What is the difference between ragu and goulash? ›

Often goulash is also regarded as equal with ragout. In a ragout, the pieces of meat are usually not seared before but braised immediately in broth or other liquid. Put simply, ragout = goulash without searing.

What is the difference between a ragu and a Bolognese? ›

Even though both are considered meat sauces and are thusly chunky, ragù is more like a thick tomato sauce with recognizable bits of ground beef within it. Bolognese, though, is creamier and thicker because it is made with milk. It is not considered to be a tomato sauce.

Should you mix ragu with pasta? ›

The proper (read: pedantic, old fashioned) way to serve ragu alla bolognese is with tagliatelle. And, yes, traditionally, the pasta and sauce should come well-intermixed, ready to eat.

How to make ragu pasta better? ›

Mix in Some Meat

Mixing meat into your jarred pasta sauce will do wonders for making it taste high-quality. Browning and adding some sausage, turkey, chicken or ground beef will increase your sauce's flavor, incorporate extra texture, infuse a heartier taste and up the protein content.

What to add to Ragu spaghetti sauce to make it taste better? ›

Flavor It

Even better, season it! Taste the sauce once it's warm and add some seasoning. Maybe it needs a touch of salt, red pepper flakes, or some fresh garlic to liven it up. You could add dried or fresh herbs too: oregano, basil, thyme, tarragon, parsley—they're all great!

Why is my slow cooked beef not tender? ›

Beef may be tough in the slow cooker if you haven't added enough liquid, or haven't cooked it for long enough,” Kristen Carli, M.S., R.D., owner of Camelback Nutrition & Wellness, tells SELF. “For cuts of meat, the fattier cuts are often the ones that get juicy and tender.

How do you make beef so soft and tender? ›

There are a few methods, but this is the easiest way: Sprinkle 3/4 tsp baking soda (bi-carbonate soda) on 250g / 8oz sliced economical beef cuts. Toss with fingers, leave for 30 minutes. Rinse, pat off excess water.

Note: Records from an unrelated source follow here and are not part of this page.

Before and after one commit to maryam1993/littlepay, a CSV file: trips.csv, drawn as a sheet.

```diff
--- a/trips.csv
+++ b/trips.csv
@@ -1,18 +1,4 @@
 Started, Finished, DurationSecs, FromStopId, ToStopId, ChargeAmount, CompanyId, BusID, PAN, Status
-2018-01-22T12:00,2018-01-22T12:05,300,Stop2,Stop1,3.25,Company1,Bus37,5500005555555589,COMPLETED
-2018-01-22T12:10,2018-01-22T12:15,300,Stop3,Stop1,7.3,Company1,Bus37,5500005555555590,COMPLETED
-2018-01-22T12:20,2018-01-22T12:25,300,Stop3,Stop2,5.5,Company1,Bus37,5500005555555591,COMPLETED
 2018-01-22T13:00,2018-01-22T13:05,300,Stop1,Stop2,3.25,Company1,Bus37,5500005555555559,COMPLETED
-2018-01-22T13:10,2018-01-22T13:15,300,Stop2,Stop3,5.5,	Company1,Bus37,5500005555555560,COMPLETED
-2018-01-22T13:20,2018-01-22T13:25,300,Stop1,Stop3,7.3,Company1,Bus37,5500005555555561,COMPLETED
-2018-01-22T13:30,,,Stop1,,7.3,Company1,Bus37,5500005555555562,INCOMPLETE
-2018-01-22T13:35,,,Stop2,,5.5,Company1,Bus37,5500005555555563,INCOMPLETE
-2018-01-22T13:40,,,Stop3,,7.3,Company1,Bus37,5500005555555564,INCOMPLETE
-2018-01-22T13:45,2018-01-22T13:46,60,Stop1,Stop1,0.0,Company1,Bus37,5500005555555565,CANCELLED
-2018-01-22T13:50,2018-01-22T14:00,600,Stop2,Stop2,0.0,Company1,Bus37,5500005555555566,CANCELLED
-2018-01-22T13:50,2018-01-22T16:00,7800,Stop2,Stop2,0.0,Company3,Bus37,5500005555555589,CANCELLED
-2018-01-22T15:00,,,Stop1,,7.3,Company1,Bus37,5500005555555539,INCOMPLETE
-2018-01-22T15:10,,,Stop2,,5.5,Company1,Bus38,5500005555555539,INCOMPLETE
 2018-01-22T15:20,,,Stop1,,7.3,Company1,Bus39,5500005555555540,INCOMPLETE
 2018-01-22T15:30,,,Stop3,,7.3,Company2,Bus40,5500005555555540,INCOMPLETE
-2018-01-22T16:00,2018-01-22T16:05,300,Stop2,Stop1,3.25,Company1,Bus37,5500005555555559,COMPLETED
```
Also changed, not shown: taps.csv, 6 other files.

How do you make tough beef tender again? ›

7 Ways to Tenderize Steak
  1. Pounding. Using a meat mallet (or kitchen mallet) to pound steaks helps soften and tenderize the meat. ...
  2. Salting. Most cuts of steak benefit from being salted up to an hour in advance of cooking, but especially tougher cuts. ...
  3. Marinating. ...
  4. Velveting. ...
  5. Slow Cooking. ...
  6. Enzymatic Application. ...
  7. Scoring.
Oct 18, 2022

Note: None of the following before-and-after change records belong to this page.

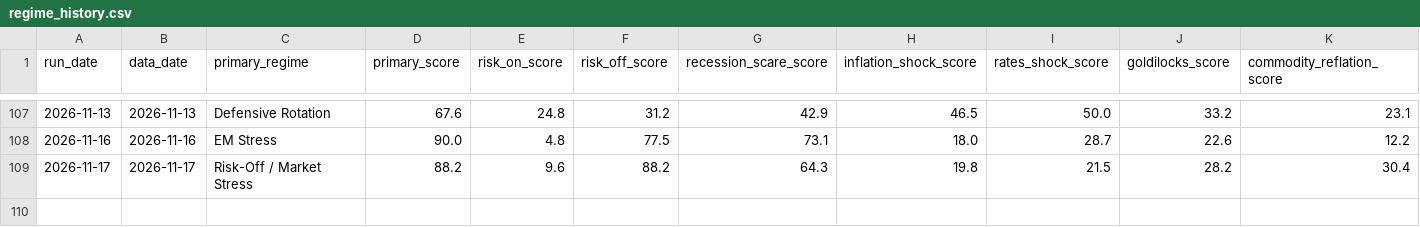
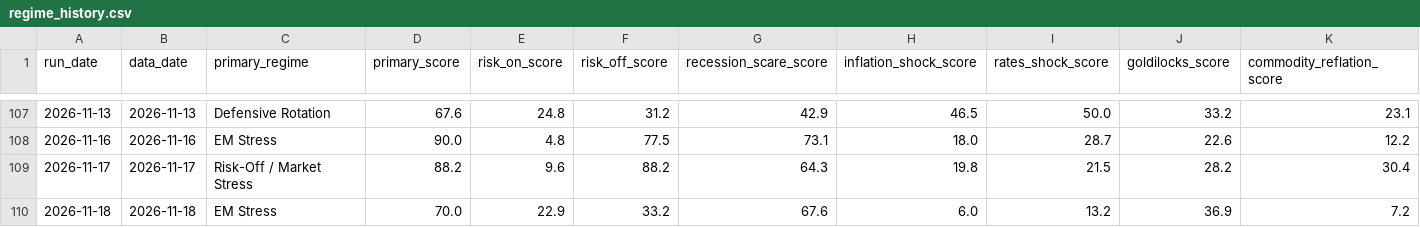
Before and after one commit to flav7557/macro-regime-dashboard, a CSV file: data/regime_history.csv, drawn as a sheet; only a part is shown, gaps mark what is left out; rows hold the shown columns only; the diff names each change by its address in the sheet, - before the commit and + after, or states it on an @@ line.

```diff
--- a/data/regime_history.csv
+++ b/data/regime_history.csv
+row 110: 2026-11-18 | 2026-11-18 | EM Stress | 70.0 | 22.9 | 33.2 | 67.6 | 6.0 | 13.2 | 36.9 | 7.2
```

Does beef get softer the longer you boil it? ›

Your meat will be juicier and more tender

The longer cooking time and the low heat complement each other perfectly. As a result, even though the meat is cooked for far longer, it doesn't dry out because the temperature is low. As a result, this is the best way to retain all the natural juices of the meat.

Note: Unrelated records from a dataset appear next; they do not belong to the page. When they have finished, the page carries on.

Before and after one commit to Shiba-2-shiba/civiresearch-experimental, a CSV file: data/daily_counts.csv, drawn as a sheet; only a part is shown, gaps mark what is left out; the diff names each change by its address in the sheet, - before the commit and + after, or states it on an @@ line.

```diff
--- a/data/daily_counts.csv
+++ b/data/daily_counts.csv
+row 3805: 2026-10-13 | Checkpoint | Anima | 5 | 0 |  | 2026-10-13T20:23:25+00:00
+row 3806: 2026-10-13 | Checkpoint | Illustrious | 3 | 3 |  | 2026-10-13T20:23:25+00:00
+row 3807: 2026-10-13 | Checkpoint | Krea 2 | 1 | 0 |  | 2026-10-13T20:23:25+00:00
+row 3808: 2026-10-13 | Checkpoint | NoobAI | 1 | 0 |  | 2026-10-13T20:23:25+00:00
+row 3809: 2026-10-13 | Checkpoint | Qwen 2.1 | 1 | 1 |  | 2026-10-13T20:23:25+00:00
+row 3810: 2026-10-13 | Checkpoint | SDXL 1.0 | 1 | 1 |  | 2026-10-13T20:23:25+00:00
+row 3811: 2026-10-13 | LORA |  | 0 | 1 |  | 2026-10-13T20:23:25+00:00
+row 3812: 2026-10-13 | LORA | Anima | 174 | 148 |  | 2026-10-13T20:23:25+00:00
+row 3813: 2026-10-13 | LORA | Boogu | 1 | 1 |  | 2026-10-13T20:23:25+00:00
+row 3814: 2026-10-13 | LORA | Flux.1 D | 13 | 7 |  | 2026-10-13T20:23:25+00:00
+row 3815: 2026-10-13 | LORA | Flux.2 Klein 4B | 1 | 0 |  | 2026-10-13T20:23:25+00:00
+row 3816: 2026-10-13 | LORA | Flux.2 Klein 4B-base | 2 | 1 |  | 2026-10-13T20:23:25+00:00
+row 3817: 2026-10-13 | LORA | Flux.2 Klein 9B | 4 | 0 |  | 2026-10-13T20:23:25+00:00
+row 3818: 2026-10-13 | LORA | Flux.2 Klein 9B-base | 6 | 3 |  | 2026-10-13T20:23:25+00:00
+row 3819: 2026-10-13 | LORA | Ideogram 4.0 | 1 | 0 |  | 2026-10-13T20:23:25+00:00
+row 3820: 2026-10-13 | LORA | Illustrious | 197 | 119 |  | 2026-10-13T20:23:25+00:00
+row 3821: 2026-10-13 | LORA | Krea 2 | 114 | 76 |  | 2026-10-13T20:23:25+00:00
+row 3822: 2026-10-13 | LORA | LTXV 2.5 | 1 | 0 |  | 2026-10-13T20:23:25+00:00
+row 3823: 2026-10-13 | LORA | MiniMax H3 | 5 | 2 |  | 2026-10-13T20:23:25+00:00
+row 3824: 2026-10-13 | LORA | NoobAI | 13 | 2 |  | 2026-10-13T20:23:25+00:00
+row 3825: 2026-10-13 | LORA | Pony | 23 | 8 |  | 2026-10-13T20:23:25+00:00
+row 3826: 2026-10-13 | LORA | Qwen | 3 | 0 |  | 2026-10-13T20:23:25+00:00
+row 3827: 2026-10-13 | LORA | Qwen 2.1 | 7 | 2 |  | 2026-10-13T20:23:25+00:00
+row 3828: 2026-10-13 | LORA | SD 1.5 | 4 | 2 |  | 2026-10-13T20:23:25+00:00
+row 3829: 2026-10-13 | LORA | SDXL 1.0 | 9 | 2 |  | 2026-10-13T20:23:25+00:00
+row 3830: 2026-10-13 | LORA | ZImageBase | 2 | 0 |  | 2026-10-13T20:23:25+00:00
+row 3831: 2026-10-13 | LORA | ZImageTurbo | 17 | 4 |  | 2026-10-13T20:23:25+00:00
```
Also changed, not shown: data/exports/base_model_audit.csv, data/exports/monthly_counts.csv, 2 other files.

Top Articles
Latest Posts
Article information

Author: Mrs. Angelic Larkin

Last Updated:

Views: 6236

Rating: 4.7 / 5 (47 voted)

Reviews: 94% of readers found this page helpful

Author information

Name: Mrs. Angelic Larkin

Birthday: 1992-06-28

Address: Apt. 413 8275 Mueller Overpass, South Magnolia, IA 99527-6023

Phone: +6824704719725

Job: District Real-Estate Facilitator

Hobby: Letterboxing, Vacation, Poi, Homebrewing, Mountain biking, Slacklining, Cabaret

Introduction: My name is Mrs. Angelic Larkin, I am a cute, charming, funny, determined, inexpensive, joyous, cheerful person who loves writing and wants to share my knowledge and understanding with you.